All fundamental particles of matter possess a property called ‘spin’. The idea of spinning bodies is of course familiar and simple enough – the Earth itself spins. Imagine an electron as a scaled-down Earth, shrunk to a point in fact, but retaining its spin. Unlike planets, every electron has exactly the same amount of spin, as it does electric charge and mass; it is a basic property they have in common. Of course, electrons go round inside atoms too, and in that manner their speed and direction may vary, depending on which atom and which energy level (orbit) they occupy. But the fixed spin I am talking about is intrinsic to the electron, and the full designation is, unsurprisingly, ‘intrinsic spin’.

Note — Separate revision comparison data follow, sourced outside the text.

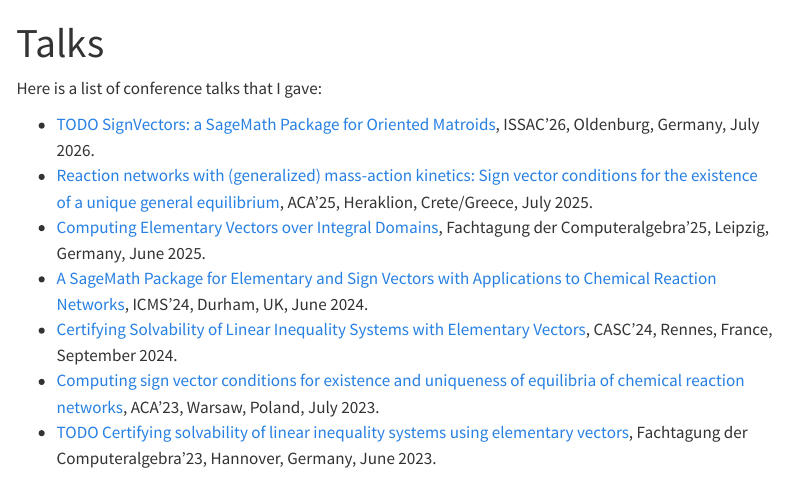
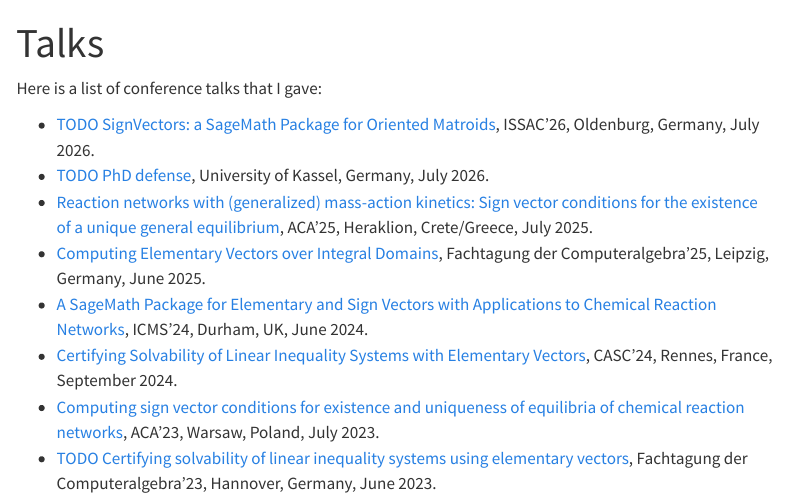
Before and after one commit to MarcusAichmayr/MarcusAichmayr.github.io, a Quarto document (talks.qmd): the page in a window 1100 px wide, from its top. Rendered offline with R 4.5, knitr and Pandoc in place of Quarto, with nearby package versions; menus at the side of the page are left out.

Commit message:
add phd defense

```diff
--- a/talks.qmd
+++ b/talks.qmd
@@ -5,6 +5,7 @@ title: "Talks"
 Here is a list of conference talks that I gave:
 
 * [TODO SignVectors: a SageMath Package for Oriented Matroids](talks/ISSAC2026.pdf), ISSAC'26, Oldenburg, Germany, July 2026.
+* [TODO PhD defense](talks/defense.pdf), University of Kassel, Germany, July 2026.
 * [Reaction networks with (generalized) mass-action kinetics: Sign vector conditions for the existence of a unique general equilibrium](talks/ACA2025.pdf), ACA'25, Heraklion, Crete/Greece, July 2025.
 * [Computing Elementary Vectors over Integral Domains](talks/CA2025.pdf), Fachtagung der Computeralgebra'25, Leipzig, Germany, June 2025.
 * [A SageMath Package for Elementary and Sign Vectors with Applications to Chemical Reaction Networks](talks/ICMS2024.pdf), ICMS'24, Durham, UK, June 2024.
```
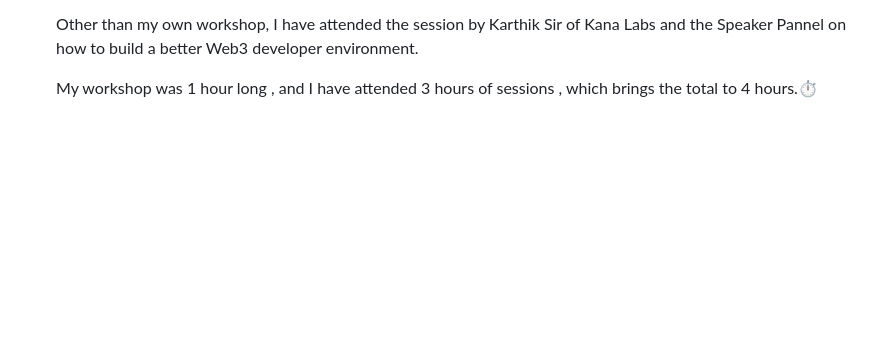
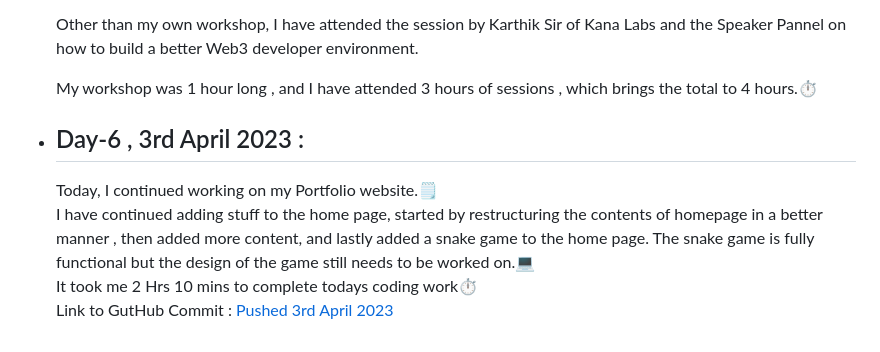
Before and after one commit to SiddharthaBhattacharjee/30Days_Of_Productivity, a Markdown page: logs.md, the part around the change. Rendered like a GitHub page; blank space fills up the shorter version.

Commit message:
V 2.0 Day 6

```diff
--- a/logs.md
+++ b/logs.md
@@ -255,3 +255,9 @@ I am taking up the challenge again with everyone else in CodeChef Family. This t
     Other than my own workshop, I have attended the session by Karthik Sir of Kana Labs and the Speaker Pannel on how to build a better Web3 developer environment.<be>
 
     My workshop was 1 hour long , and I have attended 3 hours of sessions , which brings the total to 4 hours.⏱️<br>
+
+- ## Day-6 , 3rd April 2023 :
+    Today, I continued working on my Portfolio website.🗒️<br>
+    I have continued adding stuff to the home page, started by restructuring the contents of homepage in a better manner , then added more content, and lastly added a snake game to the home page. The snake game is fully functional but the design of the game still needs to be worked on.💻<br>
+    It took me 2 Hrs 10 mins to complete todays coding work⏱️<br>
+    Link to GutHub Commit : [Pushed 3rd April 2023](https://github.com/SiddharthaBhattacharjee/myPortfolio/commit/79fa96fc85455eef87fa7a87c845bb13c56f2ee1)
```
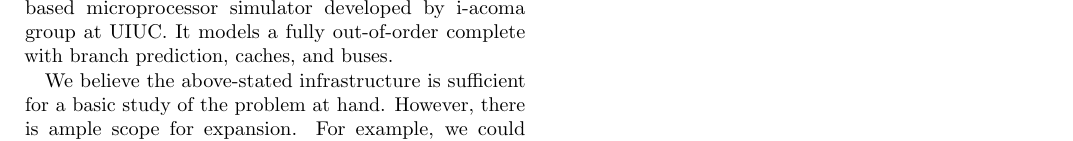
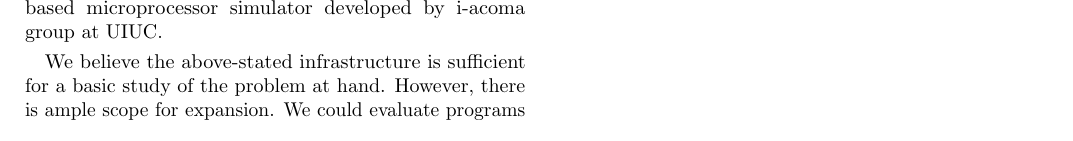
Before and after one commit to architgupta93/252-project, a LaTeX document (0_proposal/proposal.tex, which reads 0_proposal/logistics-infra.tex): part of page 2 of 2, cut so that both start at the same text. Compiled offline with pdfLaTeX.

Commit message:
The Infrastrucrure section is finalized --sohum

```diff
--- a/0_proposal/logistics-infra.tex
+++ b/0_proposal/logistics-infra.tex
@@ -10,7 +10,7 @@ For emulating GPUs we chose GPGPU-Sim\ref{gpgpu-sim}. This simulator now include
 }
 
 \par{
-For simulating the execution of a modern CPU we chose SESC\ref{sesc-simulator} (SuperESCalar Simulator), a widely used MIPS based microprocessor simulator developed by i-acoma group at UIUC. It models a fully out-of-order complete with branch prediction, caches, and buses.
+For simulating the execution of a modern CPU we chose SESC\ref{sesc-simulator} (SuperESCalar Simulator), a widely used MIPS based microprocessor simulator developed by i-acoma group at UIUC.
 }
 
-\par{We believe the above-stated infrastructure is sufficient for a basic study of the problem at hand. However, there is ample scope for expansion. For example, we could evaluate programs supplied by the Rodinia Benchmark Suite\ref{rodinia-benchmark-suite} to diversify the representation of compute-intensive algorithms used in GPUs today. Using Rodinia, however, may require additional effort as it does not provide base implemenations optimized for CPUs. Another possible direction might be to evaluate performance loss due to extrinsic branches in vector processors, and compare them to those in GPUs. Since both have similar philosophy in utilizing data-level parallelism, it will be interesting to see the differences in respective performance losses and the reasons behind them.}
+\par{We believe the above-stated infrastructure is sufficient for a basic study of the problem at hand. However, there is ample scope for expansion. We could evaluate programs supplied by the Rodinia Benchmark Suite\ref{rodinia-benchmark-suite} to diversify the representation of programs. Another possible direction might be to evaluate performance loss due to extrinsic branches in vector processors, and compare them to those in GPUs. Since both have similar philosophy in utilizing data-level parallelism, it will be interesting to see the differences in respective performance losses and the reasons behind them.}
```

What has this got to do with birds? Well, electrons also possess electric charge (they are the archetypal electrically charged particle, which is why they are called electrons). As Michael Faraday discovered in 1831, a moving electric charge creates a magnetic field. Even if an electron isn’t moving from place to place, it is still spinning, and this spin creates a magnetic field around it: all electrons are tiny compasses. So, given that electrons are magnetic as well as electric, they will respond to an external magnetic field much as a compass needle does. That is, the electron will feel a force from the external field that will try to twist it so the poles oppose (north–south). There is, however, a complication. Unlike a compass needle, an electron is spinning. When an external force acts on a spinning body, it doesn’t just swing round and line up, it gyrates – a process called ‘precession’. That is, the spin axis itself rotates about the line of the applied force. Readers familiar with inclined spinning tops (which precess about the vertical due to the Earth’s gravity) will know what I mean…
This is an abridged extract from chapter 5 of The Demon in the Machine, published by Allen Lane – the author will be speaking at Second Home next Thursday 7th 7-8.30pm